(Data shown begins)
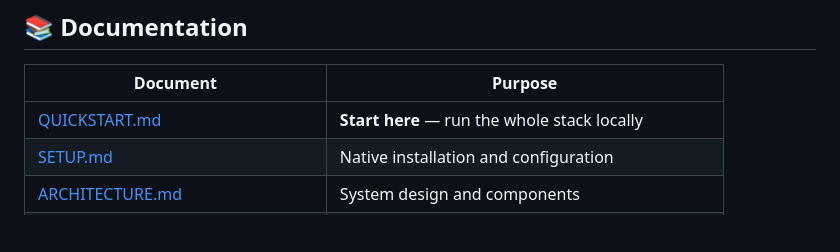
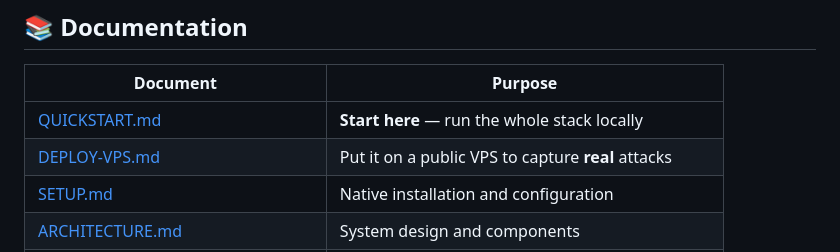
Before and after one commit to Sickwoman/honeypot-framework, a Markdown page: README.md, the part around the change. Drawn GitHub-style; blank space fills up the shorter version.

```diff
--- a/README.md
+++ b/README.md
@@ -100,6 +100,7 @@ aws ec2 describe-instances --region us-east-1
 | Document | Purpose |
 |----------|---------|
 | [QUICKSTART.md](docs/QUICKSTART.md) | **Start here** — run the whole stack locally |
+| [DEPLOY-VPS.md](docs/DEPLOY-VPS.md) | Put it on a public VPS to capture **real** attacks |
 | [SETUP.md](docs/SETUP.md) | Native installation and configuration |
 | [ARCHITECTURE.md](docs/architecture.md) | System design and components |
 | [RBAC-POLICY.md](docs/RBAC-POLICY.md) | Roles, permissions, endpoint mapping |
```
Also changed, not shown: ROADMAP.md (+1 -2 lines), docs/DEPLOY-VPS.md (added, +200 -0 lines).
(Data shown ends)
Your goal ▸ Look for the word "DEPLOY" in the data, then return every line that contains it.

Answer box ▸
+| [DEPLOY-VPS.md](docs/DEPLOY-VPS.md) | Put it on a public VPS to capture **real** attacks |
Also changed, not shown: ROADMAP.md (+1 -2 lines), docs/DEPLOY-VPS.md (added, +200 -0 lines).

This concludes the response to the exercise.